Learning Scores
My Students Liked It No
My Students Learned Yes
I Would Recommend It Yes
Setup Time Less than 5 minutes
Great for Individual
Knowledge gain
Small group
Whole class
Great with General
How I Use It

I would use it as a supplement to my curriculum.

Perhaps as rewards time.

My Take

Ko’s Journey starts out interesting.

The game toggles between Ko and her adventure to get to the hidden valley where Ko will be reunited with her grandfather, and some real kids recreating the same journey in a video.

It’s an interesting concept that demonstrates real life experience with concepts and practices in the game play.

The game is aligned with Common Core and intended for the 6th and 7th grade levels.

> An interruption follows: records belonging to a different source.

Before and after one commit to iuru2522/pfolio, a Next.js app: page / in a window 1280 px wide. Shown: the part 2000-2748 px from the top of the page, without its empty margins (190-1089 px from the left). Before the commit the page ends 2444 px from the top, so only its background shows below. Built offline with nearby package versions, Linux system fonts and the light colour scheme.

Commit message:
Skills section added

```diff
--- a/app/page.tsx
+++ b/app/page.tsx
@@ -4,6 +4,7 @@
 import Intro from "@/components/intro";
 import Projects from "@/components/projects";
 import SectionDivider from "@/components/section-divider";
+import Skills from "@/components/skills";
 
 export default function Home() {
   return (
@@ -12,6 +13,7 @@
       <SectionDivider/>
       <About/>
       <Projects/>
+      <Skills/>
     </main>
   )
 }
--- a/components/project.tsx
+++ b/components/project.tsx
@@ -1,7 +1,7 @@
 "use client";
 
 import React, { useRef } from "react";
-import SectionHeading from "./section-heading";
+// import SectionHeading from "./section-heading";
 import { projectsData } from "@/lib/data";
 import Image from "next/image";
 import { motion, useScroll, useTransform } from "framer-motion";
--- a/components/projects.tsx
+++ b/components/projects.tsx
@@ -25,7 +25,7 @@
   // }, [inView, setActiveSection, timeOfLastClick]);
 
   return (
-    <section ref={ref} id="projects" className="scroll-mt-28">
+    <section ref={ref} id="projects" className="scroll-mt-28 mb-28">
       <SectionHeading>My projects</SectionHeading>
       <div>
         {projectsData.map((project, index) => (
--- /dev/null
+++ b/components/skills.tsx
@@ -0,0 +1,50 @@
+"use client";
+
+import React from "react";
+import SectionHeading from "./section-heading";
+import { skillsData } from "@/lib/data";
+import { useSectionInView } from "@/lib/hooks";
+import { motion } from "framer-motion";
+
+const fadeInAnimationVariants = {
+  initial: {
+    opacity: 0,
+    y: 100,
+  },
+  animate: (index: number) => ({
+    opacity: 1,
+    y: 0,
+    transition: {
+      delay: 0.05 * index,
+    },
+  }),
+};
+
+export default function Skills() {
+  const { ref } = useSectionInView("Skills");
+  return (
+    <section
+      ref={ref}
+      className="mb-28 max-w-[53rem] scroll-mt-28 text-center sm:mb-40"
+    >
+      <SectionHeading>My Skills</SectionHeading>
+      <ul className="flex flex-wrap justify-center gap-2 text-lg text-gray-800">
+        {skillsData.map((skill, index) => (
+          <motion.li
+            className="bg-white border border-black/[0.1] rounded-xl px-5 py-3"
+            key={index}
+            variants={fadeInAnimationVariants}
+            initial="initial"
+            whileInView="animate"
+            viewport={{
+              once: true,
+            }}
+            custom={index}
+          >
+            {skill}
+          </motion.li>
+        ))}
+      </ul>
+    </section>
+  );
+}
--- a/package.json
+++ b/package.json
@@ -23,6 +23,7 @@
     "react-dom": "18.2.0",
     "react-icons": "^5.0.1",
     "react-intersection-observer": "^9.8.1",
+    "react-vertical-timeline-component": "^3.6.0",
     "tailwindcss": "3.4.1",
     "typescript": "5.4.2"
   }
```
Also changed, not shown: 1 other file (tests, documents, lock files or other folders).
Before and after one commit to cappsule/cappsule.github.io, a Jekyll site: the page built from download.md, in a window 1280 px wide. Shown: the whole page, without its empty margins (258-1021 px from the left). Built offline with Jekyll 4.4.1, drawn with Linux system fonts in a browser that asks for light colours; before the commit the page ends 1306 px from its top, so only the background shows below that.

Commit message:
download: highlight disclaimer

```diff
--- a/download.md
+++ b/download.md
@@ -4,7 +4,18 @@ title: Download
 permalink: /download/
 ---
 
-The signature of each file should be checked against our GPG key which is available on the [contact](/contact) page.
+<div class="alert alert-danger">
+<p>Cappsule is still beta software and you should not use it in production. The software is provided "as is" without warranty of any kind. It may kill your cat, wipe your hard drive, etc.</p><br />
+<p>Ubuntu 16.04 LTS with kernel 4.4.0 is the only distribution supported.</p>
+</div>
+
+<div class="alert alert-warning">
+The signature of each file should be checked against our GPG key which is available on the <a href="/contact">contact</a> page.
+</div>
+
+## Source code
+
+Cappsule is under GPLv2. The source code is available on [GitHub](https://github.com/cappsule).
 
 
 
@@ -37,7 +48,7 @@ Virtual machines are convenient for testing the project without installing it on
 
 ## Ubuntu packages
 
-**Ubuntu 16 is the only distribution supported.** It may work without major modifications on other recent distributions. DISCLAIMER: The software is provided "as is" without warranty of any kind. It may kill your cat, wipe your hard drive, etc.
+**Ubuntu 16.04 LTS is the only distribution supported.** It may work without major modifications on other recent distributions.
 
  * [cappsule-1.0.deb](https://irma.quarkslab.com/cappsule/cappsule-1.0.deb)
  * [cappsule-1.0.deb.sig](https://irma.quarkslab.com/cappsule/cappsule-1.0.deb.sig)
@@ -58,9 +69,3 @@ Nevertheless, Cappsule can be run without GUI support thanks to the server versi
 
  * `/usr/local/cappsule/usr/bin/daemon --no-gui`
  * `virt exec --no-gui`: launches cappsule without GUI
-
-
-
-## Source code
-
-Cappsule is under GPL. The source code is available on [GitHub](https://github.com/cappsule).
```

The game is somewhat intuitive but some aspects didn’t seem clear, like knowing how to operate the compass in the beginning.

The game allows for a teacher to add students to the game, and each added student is provided a username and password.

Students can log in from anywhere (the game is flash based and therefore cannot be used on an iPad) or anytime.

As long as the student logs in with their unique username and password the game will record each student’s progress allowing the teacher to follow the successful completion of each unit in the game, by each student.

The animated graphics were not great, but the story telling in the game about Ko and the journey was interesting.

The fact that after completing the practice unit, you were immediately brought to the modern day video, that demonstrated real life use of what was just practiced was a bit confusing, but also created relevance.

Ko’s Journey is web-based making access easy.

There appears to be a good pedagogy in place and the game maker claims it has increased student test scores by up to 50%.

While I found the game interesting, it seemed to be very slow paced.

I would be concerned that for 11-13 years old, it just simply too slow.

However, if students only spent short bursts of time on it, say 20 minutes at a time, it might work to keep their interest enough to finish the game.

It seemed a student could finish a unit in a 15 – 30 minute time frame.

A step-by-step guide is provided as a teacher resource.

Was unable to get access to the pricing structure.